YOUR TASK - Repeat the records word for word.

MATERIAL TO PROCESS -
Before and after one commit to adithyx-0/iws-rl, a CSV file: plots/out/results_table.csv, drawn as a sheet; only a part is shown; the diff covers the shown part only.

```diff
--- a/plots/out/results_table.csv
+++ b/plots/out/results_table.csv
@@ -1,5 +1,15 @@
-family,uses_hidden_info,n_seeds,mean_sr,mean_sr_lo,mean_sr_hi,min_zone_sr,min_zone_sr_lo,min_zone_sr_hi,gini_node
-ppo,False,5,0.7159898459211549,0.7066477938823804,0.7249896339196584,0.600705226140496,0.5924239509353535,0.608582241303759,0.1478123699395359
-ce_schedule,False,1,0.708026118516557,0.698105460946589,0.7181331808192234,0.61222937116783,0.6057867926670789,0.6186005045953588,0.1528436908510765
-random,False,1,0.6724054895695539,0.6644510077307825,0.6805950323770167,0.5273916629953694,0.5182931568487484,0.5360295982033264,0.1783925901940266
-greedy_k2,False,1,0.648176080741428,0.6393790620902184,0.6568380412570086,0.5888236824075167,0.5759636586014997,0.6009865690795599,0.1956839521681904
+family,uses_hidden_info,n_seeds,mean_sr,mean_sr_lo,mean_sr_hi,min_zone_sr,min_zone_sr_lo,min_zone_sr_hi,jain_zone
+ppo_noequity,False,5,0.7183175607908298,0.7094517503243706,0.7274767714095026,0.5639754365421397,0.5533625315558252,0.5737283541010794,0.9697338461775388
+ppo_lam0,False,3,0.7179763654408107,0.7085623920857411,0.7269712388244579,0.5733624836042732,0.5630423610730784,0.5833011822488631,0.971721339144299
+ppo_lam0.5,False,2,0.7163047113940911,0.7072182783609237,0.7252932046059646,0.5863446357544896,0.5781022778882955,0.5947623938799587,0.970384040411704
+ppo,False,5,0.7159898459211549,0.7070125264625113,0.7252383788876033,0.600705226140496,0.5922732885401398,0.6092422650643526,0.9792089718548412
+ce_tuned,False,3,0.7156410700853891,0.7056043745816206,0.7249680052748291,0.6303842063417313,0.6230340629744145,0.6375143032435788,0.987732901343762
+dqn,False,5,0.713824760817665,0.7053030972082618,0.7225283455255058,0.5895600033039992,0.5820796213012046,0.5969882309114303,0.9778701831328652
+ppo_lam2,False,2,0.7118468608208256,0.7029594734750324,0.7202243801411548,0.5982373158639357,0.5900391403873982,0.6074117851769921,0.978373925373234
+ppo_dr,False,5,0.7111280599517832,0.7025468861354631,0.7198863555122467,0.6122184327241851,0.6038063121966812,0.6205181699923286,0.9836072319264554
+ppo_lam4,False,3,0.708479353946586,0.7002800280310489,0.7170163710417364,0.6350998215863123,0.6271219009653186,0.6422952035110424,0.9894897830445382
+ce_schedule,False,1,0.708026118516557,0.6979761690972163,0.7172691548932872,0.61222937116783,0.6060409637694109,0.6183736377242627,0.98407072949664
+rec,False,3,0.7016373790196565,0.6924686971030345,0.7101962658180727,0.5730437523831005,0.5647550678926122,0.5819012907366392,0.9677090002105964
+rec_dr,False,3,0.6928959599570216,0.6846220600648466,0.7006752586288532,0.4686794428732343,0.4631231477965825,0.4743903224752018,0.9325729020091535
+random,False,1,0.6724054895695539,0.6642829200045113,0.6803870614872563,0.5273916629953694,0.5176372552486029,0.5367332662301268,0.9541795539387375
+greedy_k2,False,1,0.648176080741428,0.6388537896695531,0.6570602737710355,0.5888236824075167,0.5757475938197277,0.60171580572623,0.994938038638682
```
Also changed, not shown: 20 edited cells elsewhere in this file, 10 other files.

ANSWER TO THE PROBLEM -
Before and after one commit to adithyx-0/iws-rl, a CSV file: plots/out/results_table.csv, drawn as a sheet; only a part is shown; the diff covers the shown part only.

```diff
--- a/plots/out/results_table.csv
+++ b/plots/out/results_table.csv
@@ -1,5 +1,15 @@
-family,uses_hidden_info,n_seeds,mean_sr,mean_sr_lo,mean_sr_hi,min_zone_sr,min_zone_sr_lo,min_zone_sr_hi,gini_node
-ppo,False,5,0.7159898459211549,0.7066477938823804,0.7249896339196584,0.600705226140496,0.5924239509353535,0.608582241303759,0.1478123699395359
-ce_schedule,False,1,0.708026118516557,0.698105460946589,0.7181331808192234,0.61222937116783,0.6057867926670789,0.6186005045953588,0.1528436908510765
-random,False,1,0.6724054895695539,0.6644510077307825,0.6805950323770167,0.5273916629953694,0.5182931568487484,0.5360295982033264,0.1783925901940266
-greedy_k2,False,1,0.648176080741428,0.6393790620902184,0.6568380412570086,0.5888236824075167,0.5759636586014997,0.6009865690795599,0.1956839521681904
+family,uses_hidden_info,n_seeds,mean_sr,mean_sr_lo,mean_sr_hi,min_zone_sr,min_zone_sr_lo,min_zone_sr_hi,jain_zone
+ppo_noequity,False,5,0.7183175607908298,0.7094517503243706,0.7274767714095026,0.5639754365421397,0.5533625315558252,0.5737283541010794,0.9697338461775388
+ppo_lam0,False,3,0.7179763654408107,0.7085623920857411,0.7269712388244579,0.5733624836042732,0.5630423610730784,0.5833011822488631,0.971721339144299
+ppo_lam0.5,False,2,0.7163047113940911,0.7072182783609237,0.7252932046059646,0.5863446357544896,0.5781022778882955,0.5947623938799587,0.970384040411704
+ppo,False,5,0.7159898459211549,0.7070125264625113,0.7252383788876033,0.600705226140496,0.5922732885401398,0.6092422650643526,0.9792089718548412
+ce_tuned,False,3,0.7156410700853891,0.7056043745816206,0.7249680052748291,0.6303842063417313,0.6230340629744145,0.6375143032435788,0.987732901343762
+dqn,False,5,0.713824760817665,0.7053030972082618,0.7225283455255058,0.5895600033039992,0.5820796213012046,0.5969882309114303,0.9778701831328652
+ppo_lam2,False,2,0.7118468608208256,0.7029594734750324,0.7202243801411548,0.5982373158639357,0.5900391403873982,0.6074117851769921,0.978373925373234
+ppo_dr,False,5,0.7111280599517832,0.7025468861354631,0.7198863555122467,0.6122184327241851,0.6038063121966812,0.6205181699923286,0.9836072319264554
+ppo_lam4,False,3,0.708479353946586,0.7002800280310489,0.7170163710417364,0.6350998215863123,0.6271219009653186,0.6422952035110424,0.9894897830445382
+ce_schedule,False,1,0.708026118516557,0.6979761690972163,0.7172691548932872,0.61222937116783,0.6060409637694109,0.6183736377242627,0.98407072949664
+rec,False,3,0.7016373790196565,0.6924686971030345,0.7101962658180727,0.5730437523831005,0.5647550678926122,0.5819012907366392,0.9677090002105964
+rec_dr,False,3,0.6928959599570216,0.6846220600648466,0.7006752586288532,0.4686794428732343,0.4631231477965825,0.4743903224752018,0.9325729020091535
+random,False,1,0.6724054895695539,0.6642829200045113,0.6803870614872563,0.5273916629953694,0.5176372552486029,0.5367332662301268,0.9541795539387375
+greedy_k2,False,1,0.648176080741428,0.6388537896695531,0.6570602737710355,0.5888236824075167,0.5757475938197277,0.60171580572623,0.994938038638682
```
Also changed, not shown: 20 edited cells elsewhere in this file, 10 other files.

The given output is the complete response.